We use cookies to improve your experience, some are essential for the operation of this site.

St Nicholas, Fyfield, Essex

(51°44′16″N, 0°16′36″E)
TL 573 068
pre-1974 traditional (England and Wales) Essex
now Essex
medieval London
now Chelmsford
  • Ann Hilder
  • Ron Baxter
19 October 1997 (AH), 07 December 2013 (RB)

Please use this link to cite this page - https://www.crsbi.ac.uk/view-item?i=6095.

Find out how to cite the CRSBI website here.

Feature Sets

Fyfield is a large village in SW Essex on the Roman road from London to Bury St Edmund’s and midway between Harlow and Chelmsford. The village is in the arable farmland N of the A414, and the church and Fyfield Hall stand at its eastern edge. St Nicholas’s church has an aisled nave, chancel and a central tower between them. The nave has N and S doorways, the N under a porch. The oldest part of the building is the plain 12thc tower, which has a blocked, plain 12thc window in the S wall and another in the W. The tower was strengthened and its upper parts rebuilt in by J. B. Papworth in 1817, and he might have added the weatherboarded spire. The nave is also 12thc, but aisles were added in two 13thc phases. The chancel is of the early 14thc. Further restorations were carried out in 1852-53 (Stephen Webb) and 1892-93 (C. H. M. Mileham). The only Romanesque feature is the Purbeck font.


A manor of 40 acres was held by Beorhtmaer in 1066 and by Richard from Count Eustace on 1086. There was also woodlnad for 24 pigs and 20 acres of meadow. A second manor of 80 acres was held by Alwine in 1066 and by Iwain from Count Eustace on 1086. This had woodland for 50 pigs and 10 acres of meadow.

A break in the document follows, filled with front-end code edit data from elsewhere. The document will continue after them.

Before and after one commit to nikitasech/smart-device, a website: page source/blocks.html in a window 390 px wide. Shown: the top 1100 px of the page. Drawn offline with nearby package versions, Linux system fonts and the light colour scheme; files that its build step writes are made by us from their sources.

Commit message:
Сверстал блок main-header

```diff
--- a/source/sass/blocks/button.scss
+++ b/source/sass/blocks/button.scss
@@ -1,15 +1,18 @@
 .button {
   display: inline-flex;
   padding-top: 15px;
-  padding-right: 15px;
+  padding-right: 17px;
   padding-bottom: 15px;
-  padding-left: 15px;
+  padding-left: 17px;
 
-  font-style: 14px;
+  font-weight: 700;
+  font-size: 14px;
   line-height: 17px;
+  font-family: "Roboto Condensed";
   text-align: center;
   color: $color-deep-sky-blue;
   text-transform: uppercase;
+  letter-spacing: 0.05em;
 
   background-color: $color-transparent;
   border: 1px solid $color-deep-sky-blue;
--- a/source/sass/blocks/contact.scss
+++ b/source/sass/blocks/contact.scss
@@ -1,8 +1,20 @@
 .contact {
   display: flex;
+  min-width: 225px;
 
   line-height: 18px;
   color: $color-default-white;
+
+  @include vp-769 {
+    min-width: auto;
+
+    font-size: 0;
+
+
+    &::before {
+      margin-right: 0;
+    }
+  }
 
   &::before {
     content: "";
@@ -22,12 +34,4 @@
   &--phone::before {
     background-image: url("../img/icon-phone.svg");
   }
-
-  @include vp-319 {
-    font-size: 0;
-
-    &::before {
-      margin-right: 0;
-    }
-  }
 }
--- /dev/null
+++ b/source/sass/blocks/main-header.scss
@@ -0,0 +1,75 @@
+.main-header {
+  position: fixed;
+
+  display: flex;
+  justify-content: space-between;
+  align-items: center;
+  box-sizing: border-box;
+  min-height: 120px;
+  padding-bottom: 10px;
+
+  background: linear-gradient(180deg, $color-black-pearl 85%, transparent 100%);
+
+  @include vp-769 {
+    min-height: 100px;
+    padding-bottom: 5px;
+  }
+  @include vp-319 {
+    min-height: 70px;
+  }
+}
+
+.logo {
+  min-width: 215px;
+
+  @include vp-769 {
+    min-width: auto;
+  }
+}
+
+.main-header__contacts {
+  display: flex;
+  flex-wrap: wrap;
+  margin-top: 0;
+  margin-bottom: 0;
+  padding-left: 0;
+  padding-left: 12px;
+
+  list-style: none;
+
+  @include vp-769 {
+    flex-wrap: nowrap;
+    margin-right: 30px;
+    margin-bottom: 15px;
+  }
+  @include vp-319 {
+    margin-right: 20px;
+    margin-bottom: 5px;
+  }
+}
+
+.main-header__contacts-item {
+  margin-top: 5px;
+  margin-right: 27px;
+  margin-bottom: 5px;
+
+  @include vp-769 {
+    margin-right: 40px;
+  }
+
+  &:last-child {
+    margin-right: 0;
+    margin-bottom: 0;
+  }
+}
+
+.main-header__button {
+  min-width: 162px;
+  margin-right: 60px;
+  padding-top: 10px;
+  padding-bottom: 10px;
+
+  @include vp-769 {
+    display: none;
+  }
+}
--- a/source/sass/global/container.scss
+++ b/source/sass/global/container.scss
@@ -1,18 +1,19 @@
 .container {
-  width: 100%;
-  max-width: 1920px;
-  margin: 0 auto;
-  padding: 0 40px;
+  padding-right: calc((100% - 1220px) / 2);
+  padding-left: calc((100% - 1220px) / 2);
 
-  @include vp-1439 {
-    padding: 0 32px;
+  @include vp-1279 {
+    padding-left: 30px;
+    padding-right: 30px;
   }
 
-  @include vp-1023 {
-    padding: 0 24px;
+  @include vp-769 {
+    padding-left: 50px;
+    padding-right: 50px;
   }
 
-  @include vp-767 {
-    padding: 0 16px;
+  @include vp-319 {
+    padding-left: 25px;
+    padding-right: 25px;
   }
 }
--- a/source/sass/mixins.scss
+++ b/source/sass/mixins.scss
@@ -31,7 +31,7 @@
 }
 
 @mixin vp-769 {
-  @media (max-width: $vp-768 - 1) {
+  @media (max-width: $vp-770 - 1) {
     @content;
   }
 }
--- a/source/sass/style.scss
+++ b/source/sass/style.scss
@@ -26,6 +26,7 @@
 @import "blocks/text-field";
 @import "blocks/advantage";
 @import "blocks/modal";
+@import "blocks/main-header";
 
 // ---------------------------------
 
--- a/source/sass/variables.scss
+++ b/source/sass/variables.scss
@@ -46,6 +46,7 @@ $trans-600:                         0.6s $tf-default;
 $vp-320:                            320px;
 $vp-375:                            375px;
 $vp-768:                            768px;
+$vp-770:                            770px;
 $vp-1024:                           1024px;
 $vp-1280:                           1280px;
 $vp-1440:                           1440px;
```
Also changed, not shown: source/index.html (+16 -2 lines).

Two further manors in Fyfield were held by Roger from John FitzWaleran in 1086. The first, of 1½ hides and 30 acres, had belonged to Leofric in 1066 and contained woodland for 400 pigs, 10 acres of meadow and a mille. The other, of 30 acres, included woodland for 40 pigs and 8 acres of meadow. One of these two manors must have held the church.

In 1094 Roger, with the consent of John FitzWaleran, gave the tithes of the church to Bermondsey Priory - a gift that was confirmed in 1107 or shortly afterwards by Maud, wife of Hasculf de Tany and her son Graeland, who also gave the advowson of the church to the priory. The advowson was returned to the Lords of the Manor in 1183, and remained with them until the late 19thc .





During the 1997 visit the churchwarden supplied further information about the font. He siad that it was thrown out into the churchyard at one stage which explains its present state. Originally it was not lined, being of Purbeck marble this was not necessary. It was cracked by frost on the north side so when it was brought back into use it was given a lead lining and a cover - traces of the fastening fitting remain.

He further argued that the font was thrown out sometime in the C13 before the order to fix font covers as there is no evidence of a hasp having been fitted. Originally it stood on 4 shafts and a centre pier - see evidence of remains on underside of bowl.


English Heritage Listed Building 118380.

J. Bettley and N. Pevsner, The Buildings of England. Essex, New Haven and London 2007, 374-75.

J. Cooper, The Church Dedications and Saints’ Cults of Medieval Essex, Lancaster 2011, 134.

N. Pevsner, The Buildings of England. Essex, Harmondsworth 1954, 170.

RCHME, An Inventory of the Historical Monuments in Essex, Volume 2: Central and South West (1921), 85-87.

Victoria County History: Essex IV (1956), 46-55.